Front-end code edit data
^^^^

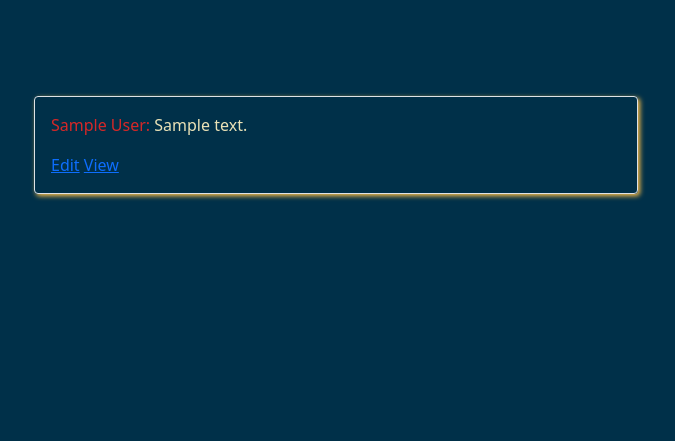
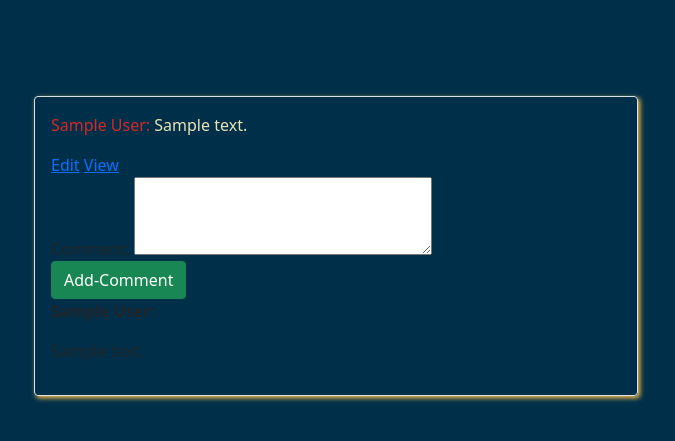
Before and after one commit to Rossi-21/basketball, a Flask app: page /dashboard in a window 1280 px wide. Shown: the part 78-519 px from the top of the page, without its empty margins (304-979 px from the left). Run offline with Flask 3, Linux system fonts and the light colour scheme; the visitor is signed in with stand-in values (Sample User, id 1); tables that the repository leaves empty hold one stand-in row (values such as "Sample post").

Commit message:
comments

```diff
--- a/flask_app/models/comment.py
+++ b/flask_app/models/comment.py
@@ -43,3 +43,11 @@ class Comment:
             comments.append(comment)
 
         return comments
+
+    @classmethod
+    def create_comment(cls, data):
+        query = """
+            INSERT INTO comments (content, user_id, post_id)
+            VALUES (%(content)s, %(user_id)s, %(post_id)s);
+        """
+        connectToMySQL('sports_schema').query_db(query, data)
--- a/flask_app/templates/dashboard.html
+++ b/flask_app/templates/dashboard.html
@@ -38,7 +38,26 @@
                         <a href="/posts/edit/{{ post.id }}">Edit</a>
                         {%endif%}
                         <a href="/show/post/{{post.id}}">View</a>
+                        <div>
+                        <form action="/comment/create/submit/{{post.id}}" method="post" class="new-comment">
+                                <div class="form-group">
+                                    <label for="content">Comment:</label>
+                                    <textarea id="content" name="content" rows="3" cols="30"></textarea>
+                                </div>
+                                <input type="hidden" name="post_id" value="{{post.id}}">
+                                <input type="submit" value="Add-Comment" class="btn btn-success">
+                            </form>
+                        </div>
+                        <div class="comment-section">
+                            {% for comment in post.comments %}
+                                <div class="comment">
+                                    <p class="user-comment"><strong>{{ comment.user.first_name }} {{ comment.user.last_name }}: </strong>
+                                    <p class="comment-content"> {{ comment.content }}</p>
+                                </div>
+                            {% endfor %}
+                        </div>
                     </div>
+
                     {% endfor %}
             </div>
         </div>
--- a/server.py
+++ b/server.py
@@ -1,6 +1,6 @@
 from flask_app import app
 
-from flask_app.controllers import user_controller, post_controller
+from flask_app.controllers import user_controller, post_controller, comment_controller
 
 if __name__=="__main__":
     app.run(debug=True)
```
Also changed, not shown: flask_app/controllers/comment_controller.py (added, +33 -0 lines), flask_app/templates/show_user.html (+18 -0 lines).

^^^^

• **Task prompt**: Return the records above in their entirety, word for word, with the pictures removed.

• **Result for this task**:
Before and after one commit to Rossi-21/basketball, a Flask app: page /dashboard in a window 1280 px wide. Shown: the part 78-519 px from the top of the page, without its empty margins (304-979 px from the left). Run offline with Flask 3, Linux system fonts and the light colour scheme; the visitor is signed in with stand-in values (Sample User, id 1); tables that the repository leaves empty hold one stand-in row (values such as "Sample post").

Commit message:
comments

```diff
--- a/flask_app/models/comment.py
+++ b/flask_app/models/comment.py
@@ -43,3 +43,11 @@ class Comment:
             comments.append(comment)
 
         return comments
+
+    @classmethod
+    def create_comment(cls, data):
+        query = """
+            INSERT INTO comments (content, user_id, post_id)
+            VALUES (%(content)s, %(user_id)s, %(post_id)s);
+        """
+        connectToMySQL('sports_schema').query_db(query, data)
--- a/flask_app/templates/dashboard.html
+++ b/flask_app/templates/dashboard.html
@@ -38,7 +38,26 @@
                         <a href="/posts/edit/{{ post.id }}">Edit</a>
                         {%endif%}
                         <a href="/show/post/{{post.id}}">View</a>
+                        <div>
+                        <form action="/comment/create/submit/{{post.id}}" method="post" class="new-comment">
+                                <div class="form-group">
+                                    <label for="content">Comment:</label>
+                                    <textarea id="content" name="content" rows="3" cols="30"></textarea>
+                                </div>
+                                <input type="hidden" name="post_id" value="{{post.id}}">
+                                <input type="submit" value="Add-Comment" class="btn btn-success">
+                            </form>
+                        </div>
+                        <div class="comment-section">
+                            {% for comment in post.comments %}
+                                <div class="comment">
+                                    <p class="user-comment"><strong>{{ comment.user.first_name }} {{ comment.user.last_name }}: </strong>
+                                    <p class="comment-content"> {{ comment.content }}</p>
+                                </div>
+                            {% endfor %}
+                        </div>
                     </div>
+
                     {% endfor %}
             </div>
         </div>
--- a/server.py
+++ b/server.py
@@ -1,6 +1,6 @@
 from flask_app import app
 
-from flask_app.controllers import user_controller, post_controller
+from flask_app.controllers import user_controller, post_controller, comment_controller
 
 if __name__=="__main__":
     app.run(debug=True)
```
Also changed, not shown: flask_app/controllers/comment_controller.py (added, +33 -0 lines), flask_app/templates/show_user.html (+18 -0 lines).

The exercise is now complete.